A number of months ago a wrote a series of posts about Colorado's vernacular architecture. I attempted to categorize the vernacular buildings by the dominant material - log, stone or frame. Sadly missing from that collection was the base building material used by the Spanish colonial settlers in southern Colorado - adobe.
As most folks know, adobe is a sun-dried, hand-formed brick made of local sand, clay, water and some binding fiber like straw. Adobe construction has been used in many cultures and over thousands of years and is particularly well-suited to hot, dry climates because of its dense thermal mass.
In southern Colorado, along the east and west sides of the San Luis Valley, there are numerous examples of very old adobe structures, many of which have been slowly replaced with more conventional concrete block construction. In fact, when white-washed, it is very difficult to tell at a glance if the underlying structure is adobe or concrete unit masonry. The adobe construction is generally limited to single story rectangular buildings that could be simply spanned by vigas or lumber framed roofs.
When left unadorned, the adobe bricks weather, their edges flaking off, creating a soft, pillowing profile that adds to their impression of mass and weight. As a testament to their enduring nature, you can find many structures long devoid of their wood roofs and doors, with the adobe still standing. The precious little dressed lumber that was used is placed to make uniform and contained window and door frames, further accentuating the adobe's soft forms.
I don't know where the line is struck in southern Colorado, but some place slightly north of Alamosa I would guess the use of adobe was found too incompatible with the increased snow and rain fall.
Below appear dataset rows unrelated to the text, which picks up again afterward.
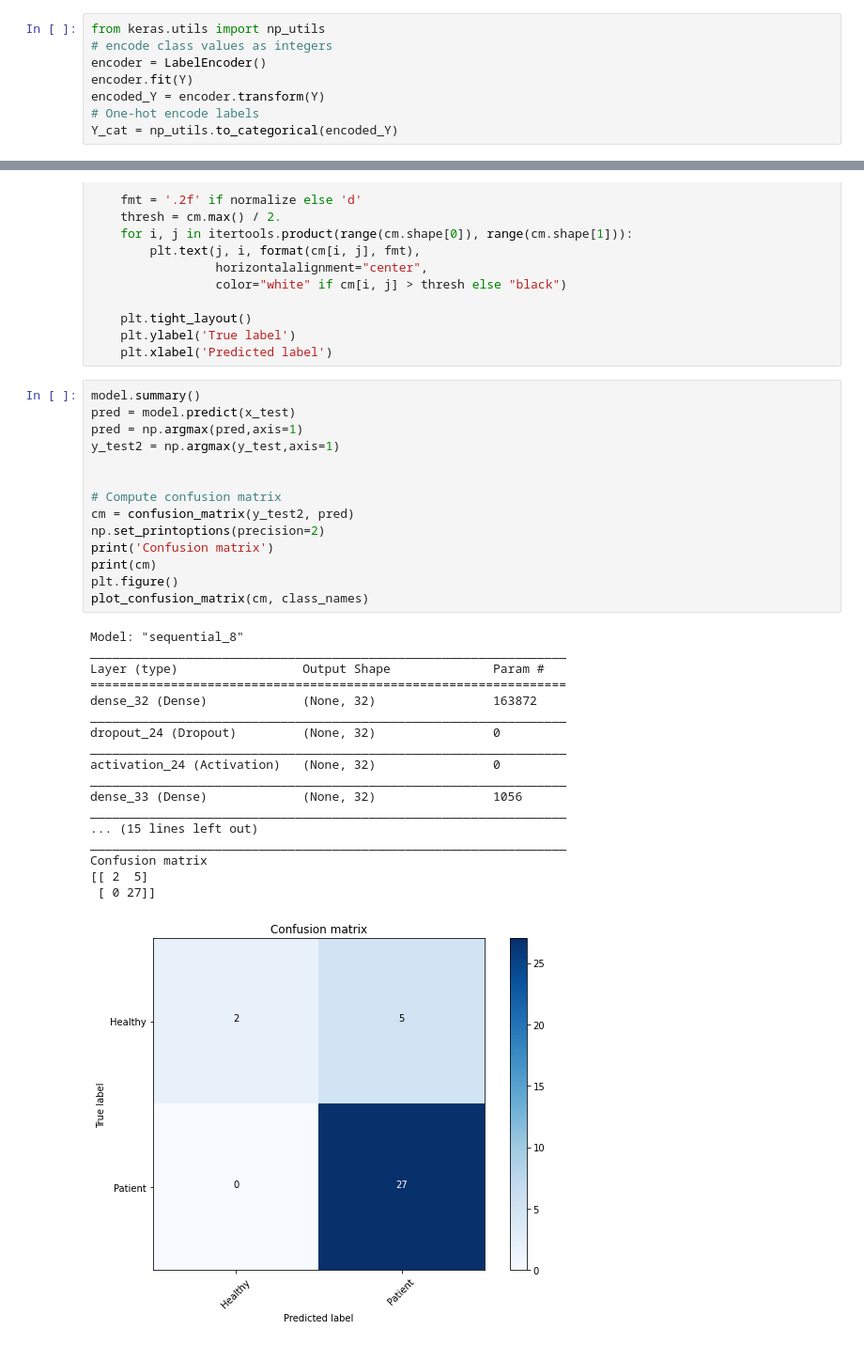
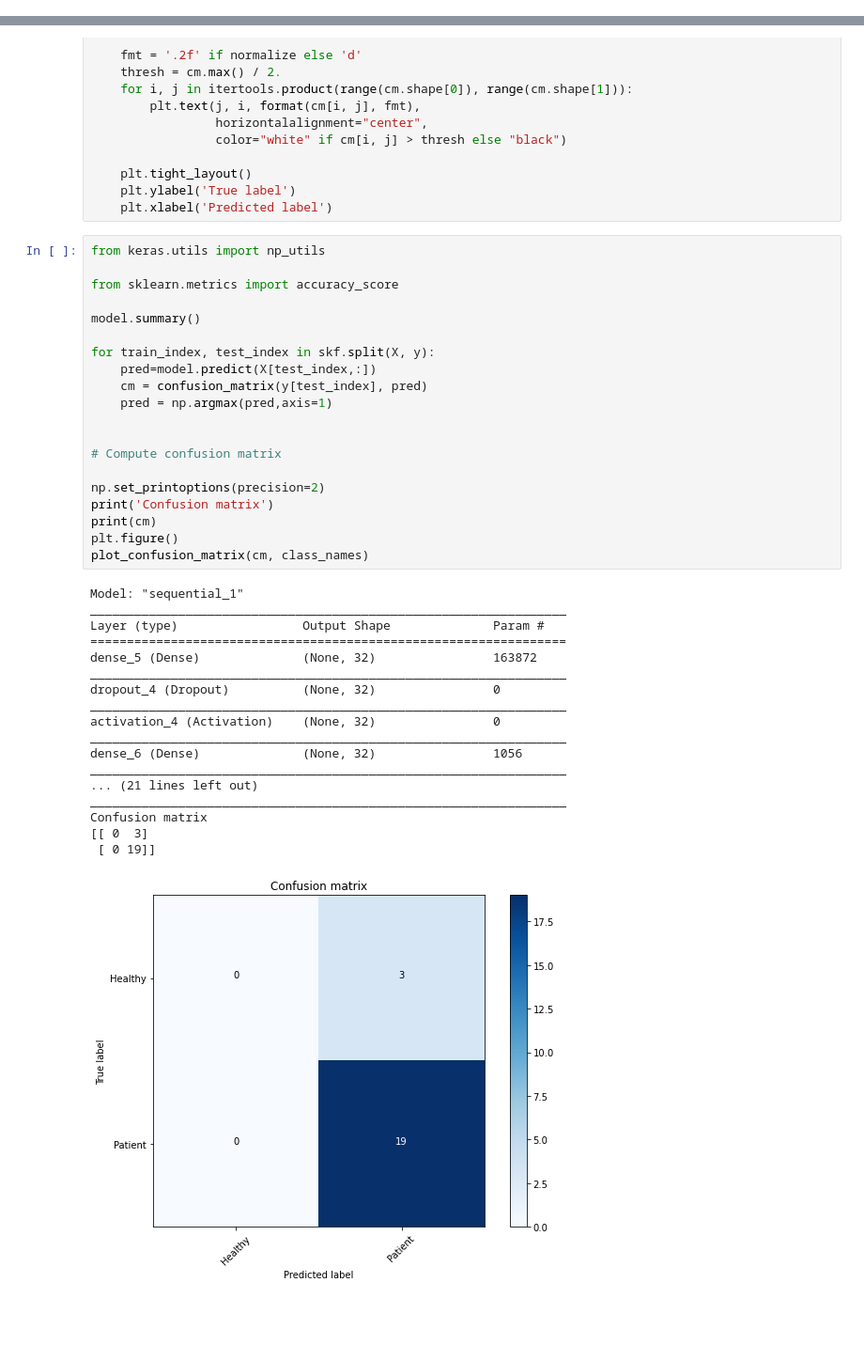
Before and after one commit to isilkarabeyaksakalli/kidneyStoneBinaryClassification, a Jupyter notebook: healthy_patient_detection.ipynb, the cells around one changed output, grey strips where cells are left out. Shown: that part at 94% size. Saved outputs shown, nothing was run; the diff lists cells and outputs as text; blank space fills up the shorter version.

```diff
--- a/healthy_patient_detection.ipynb
+++ b/healthy_patient_detection.ipynb
@@ -19,8 +41,0 @@ normalized_X = preprocessing.normalize(X)
-# %%
-from keras.utils import np_utils
-# encode class values as integers
-encoder = LabelEncoder()
-encoder.fit(Y)
-encoded_Y = encoder.transform(Y)
-# One-hot encode labels
-Y_cat = np_utils.to_categorical(encoded_Y)
@@ -164,36 +154,42 @@ def plot_confusion_matrix(cm, names,normalize=False, title='Confusion matrix', c
     plt.ylabel('True label')
     plt.xlabel('Predicted label')
 # %%
+from keras.utils import np_utils
+
+from sklearn.metrics import accuracy_score
+
 model.summary()
-pred = model.predict(x_test)
-pred = np.argmax(pred,axis=1)
-y_test2 = np.argmax(y_test,axis=1)
+
+for train_index, test_index in skf.split(X, y):
+    pred=model.predict(X[test_index,:])
+    cm = confusion_matrix(y[test_index], pred)
+    pred = np.argmax(pred,axis=1)
 
 
 # Compute confusion matrix
-cm = confusion_matrix(y_test2, pred)
+
 np.set_printoptions(precision=2)
 print('Confusion matrix')
 print(cm)
 plt.figure()
 plot_confusion_matrix(cm, class_names)
 # %% [output]
-Model: "sequential_8"
+Model: "sequential_1"
 _________________________________________________________________
 Layer (type)                 Output Shape              Param #
 =================================================================
-dense_32 (Dense)             (None, 32)                163872
+dense_5 (Dense)              (None, 32)                163872
 _________________________________________________________________
-dropout_24 (Dropout)         (None, 32)                0
+dropout_4 (Dropout)          (None, 32)                0
 _________________________________________________________________
-activation_24 (Activation)   (None, 32)                0
+activation_4 (Activation)    (None, 32)                0
 _________________________________________________________________
-dense_33 (Dense)             (None, 32)                1056
+dense_6 (Dense)              (None, 32)                1056
 _________________________________________________________________
-... (15 lines left out)
+... (21 lines left out)
 _________________________________________________________________
 Confusion matrix
-[[ 2  5]
- [ 0 27]]
+[[ 0  3]
+ [ 0 19]]
-[figure, old version]
+[figure, new version]
 # %%
```
Also changed, not shown: parts of 5 cells of this notebook.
These adobe structures are certainly part of the Colorado vernacular environment and like the simple log and stone structures of the mountains, they are equally geographically limited.